Netafim India said on Thursday that farmers using ‘drip fertigation’ as part of the Tarikere Drip Irrigation Project Phase II in Chikkamagaluru, Karnataka, have seen their crops produce more and use less fertiliser.
The ‘drip fertigation’ method drips water and fertiliser at the base of plants in a controlled way through plastic tubing. Netafim said in a statement that the technology led to a 90% increase in crop yield, a 30–40% increase in the efficiency of fertiliser use, and a 9–10% decrease in crop evapotranspiration compared to traditional irrigation by furrow or flood and fertilisation by broadcasting.
The technology also makes sure that the crop gets the right amount of water so that it can absorb nutrients and get a high yield of about 50–60%. Also Read | IoT-tech auto monitors drip irrigation, soil condition & nutrient deficit: IFFCO

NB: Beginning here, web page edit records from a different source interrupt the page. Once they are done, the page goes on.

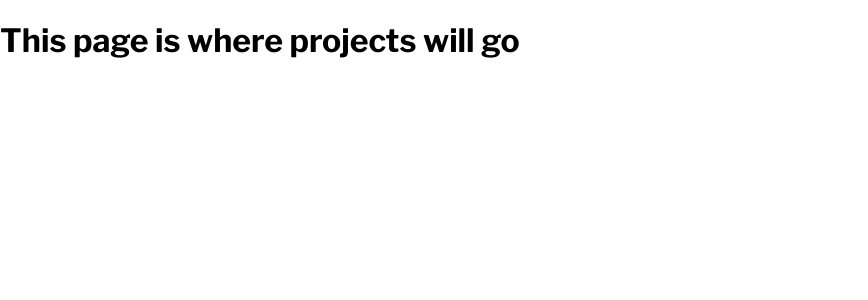
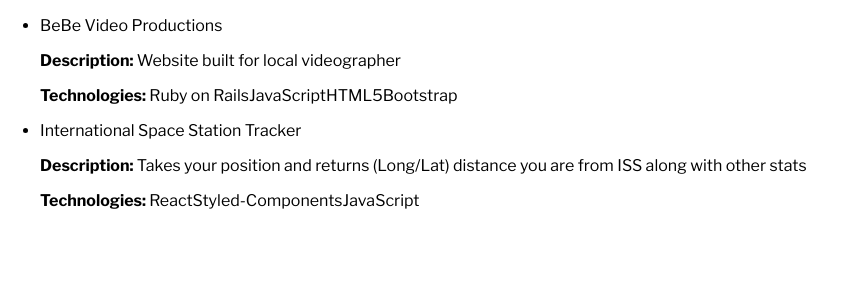
Before and after one commit to tannerabread/resume, a Next.js app: page /projects in a window 1280 px wide. Shown: the top 300 px of the page, without its empty margins (0-868 px from the left). Built offline with nearby package versions, Linux system fonts and the light colour scheme.

Commit message:
barebones project page

```diff
--- a/src/data/projects.json
+++ b/src/data/projects.json
@@ -0,0 +1,14 @@
+[
+  {
+    "name": "BeBe Video Productions",
+    "url": "http://bebevideoproductions.com/",
+    "description": "Website built for local videographer",
+    "technologies": ["Ruby on Rails", "JavaScript", "HTML5", "Bootstrap"]
+  },
+  {
+    "name": "International Space Station Tracker",
+    "url": "https://legendary-octo-umbrella.marijunjnja.vercel.app/",
+    "description": "Takes your position and returns (Long/Lat) distance you are from ISS along with other stats",
+    "technologies": ["React", "Styled-Components", "JavaScript"]
+  }
+]
--- a/src/pages/projects/index.js
+++ b/src/pages/projects/index.js
@@ -1,9 +1,18 @@
 import Layout from '../../components/Layout'
+import projects from '../../data/projects.json'
 
 const Projects = (pageProps) => {
   return (
     <Layout>
-      <h1>This page is where projects will go</h1>
+      <ul>
+        {projects.map((project, i) => (
+          <li key={i}>
+            <a href={project.url}>{project.name}</a>
+            <p><strong>Description: </strong>{project.description}</p>
+            <p><strong>Technologies: </strong>{project.technologies}</p>
+          </li>
+        ))}
+      </ul>
     </Layout>
   )
 }
```
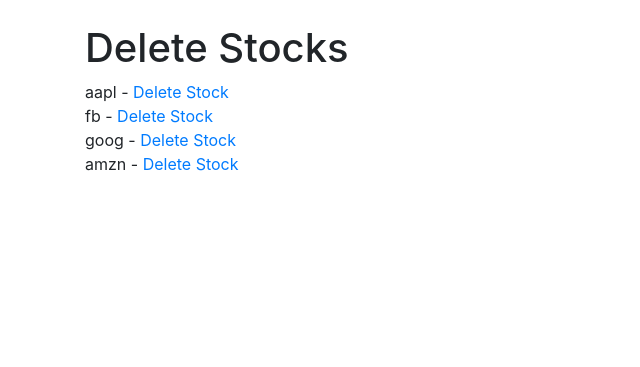
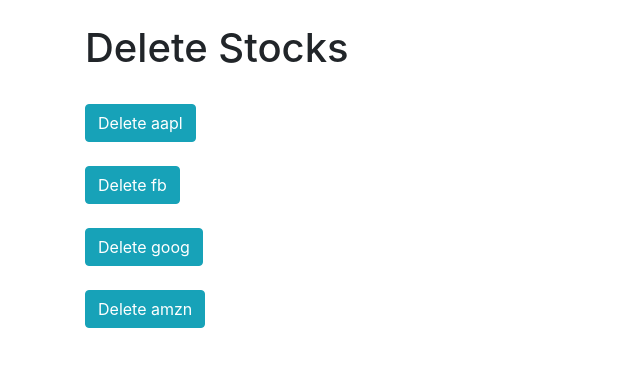
Before and after one commit to kayladuffy/stockapp, a Django app: page /delete_stock.html in a window 1280 px wide. Shown: the part 68-435 px from the top of the page, without its empty margins (0-640 px from the left). Run offline with Django 3.2, Linux system fonts and the light colour scheme; data comes from the database, SQL or seed files in the repository; some libraries are stand-ins or nearby versions.

Commit message:
Delete page button styling

```diff
--- a/stockapp/stockview/templates/delete_stock.html
+++ b/stockapp/stockview/templates/delete_stock.html
@@ -1,12 +1,12 @@
 {% extends 'base.html' %}
 {% block content %}
 
-<h1>Delete Stocks</h1>
+<h1>Delete Stocks</h1><br/>
 
 {% if ticker %}
 
     {% for item in ticker %}
-        {{ item }} - <a href="{% url 'delete' item.id %}">Delete Stock</a> <br/>
+        <a href="{% url 'delete' item.id %}" class="btn btn-info">Delete {{ item }}</a> <br/><br/>
     {% endfor %}
 {% else %}
     You don't have any stocks.
```
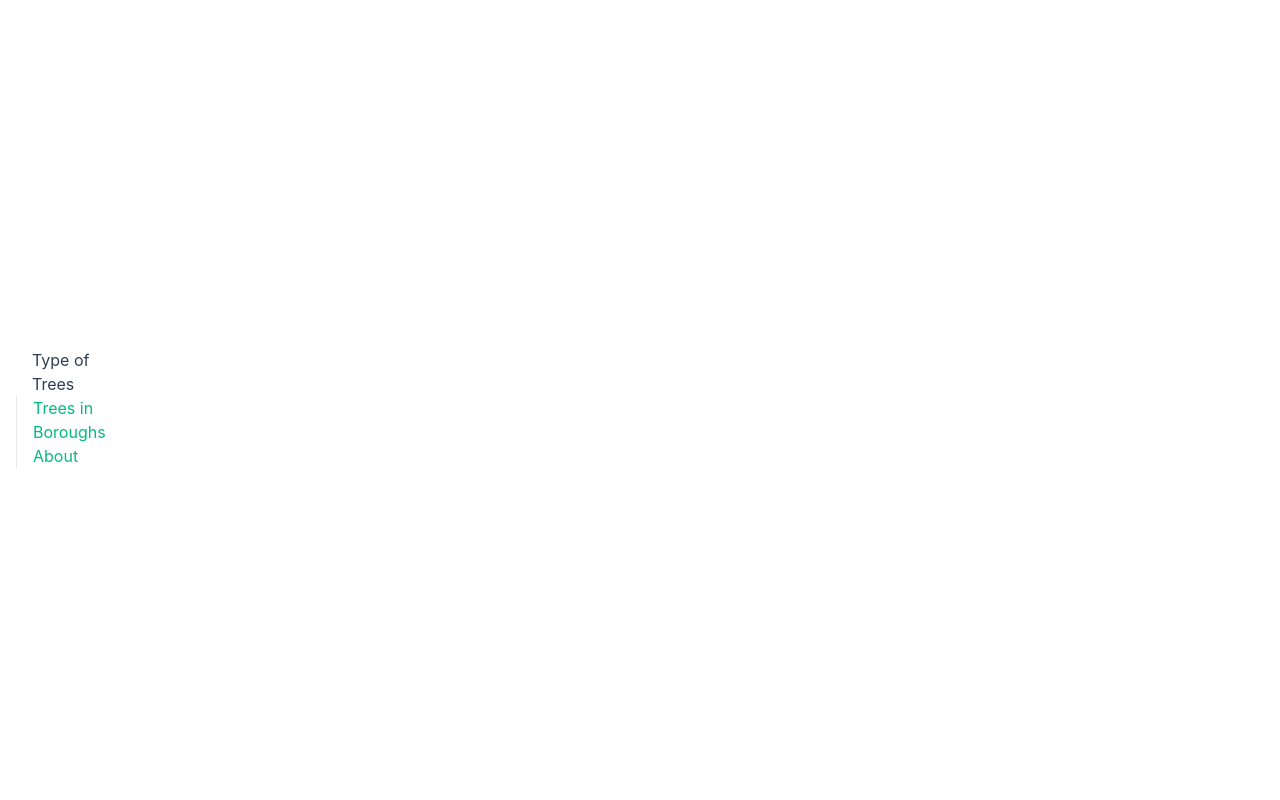
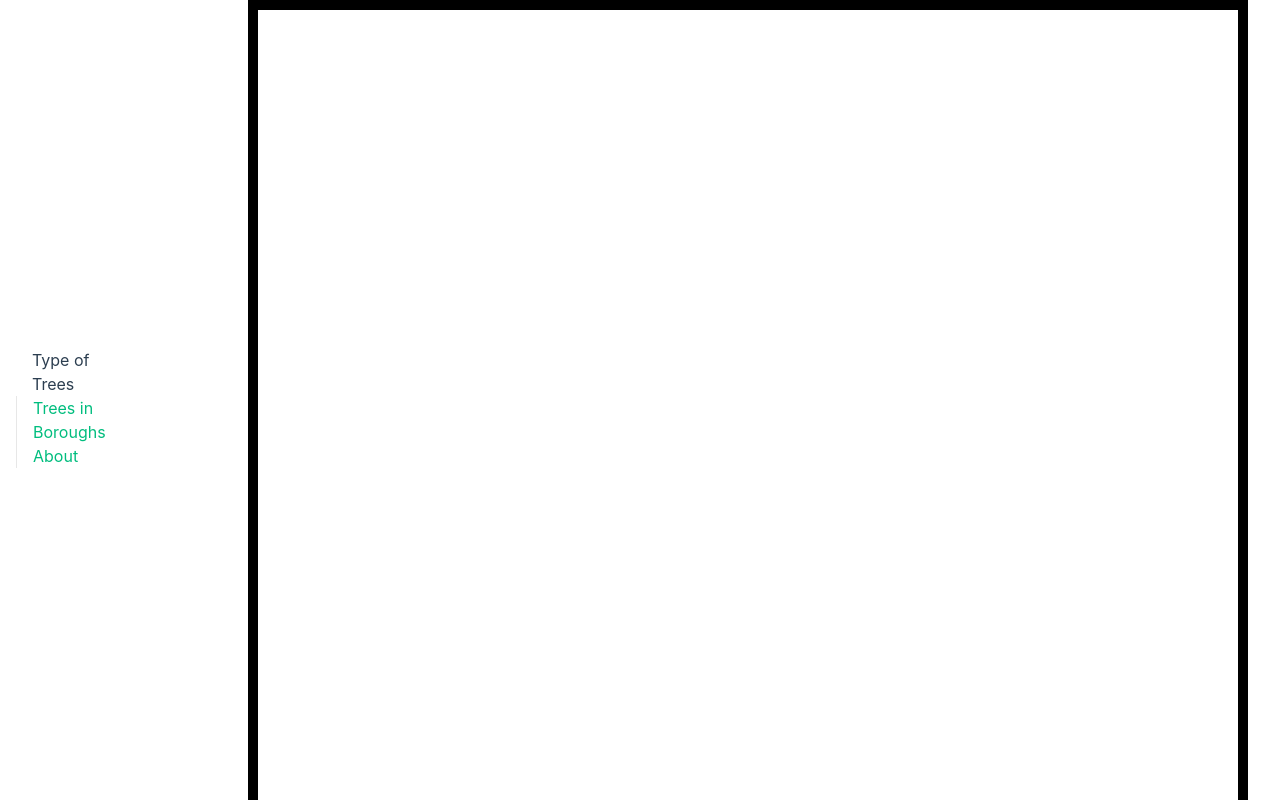
Before and after one commit to staten-island-tech/vue-api-project-josh-rovensky-and-paul-mkrtichian, a Vue app in the folder vite-project/: page / in a window 1280 px wide. Shown: the top 800 px of the page. Built offline with nearby package versions, Linux system fonts and the light colour scheme; no server answers.

Commit message:
Update HomeView.vue

```diff
--- a/vite-project/src/views/HomeView.vue
+++ b/vite-project/src/views/HomeView.vue
@@ -60,5 +60,6 @@ export default {
 .container{
   height: 1000px;
   width: 1000px;
+  border: 10px solid black;
 }
 </style>
```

The company says that farmers on 5,100 hectares have increased crop yield by 50% by using fertiliser and water more wisely. As of now, drip systems have been put in place on 5,500 hectares as part of Tarikere Drip Community Irrigation Phase II by the company.
Umesh MC, Senior Manager of Agronomy at Netafim India, said, ‘Improving irrigation and fertilisation management for higher productivity is essential to deal with the lack of water. Drip fertigation can match the water and fertiliser supply to the crop’s needs, which could lead to a sustainable increase in crop yield.
The technology gives crops the nutrients they need close to their roots and helps farmers save 15–25% on fertilisers and the cost of making crops. Compared to surface irrigation, drip fertigation helps reduce agricultural emissions, improves crop root growth and nutrient uptake, and keeps the soil from becoming too salty.
Also Read | More than 20 lakh ha of land will be under drip and sprinkler irrigation
When it’s done, the project under way will affect 13,594 hectares and almost 26,000 farmers in 42 villages. Most of what the farmers involved in the project grow are vegetables, fruits, flowers, and arecanuts. Netafim said that the project should be done by July 2023.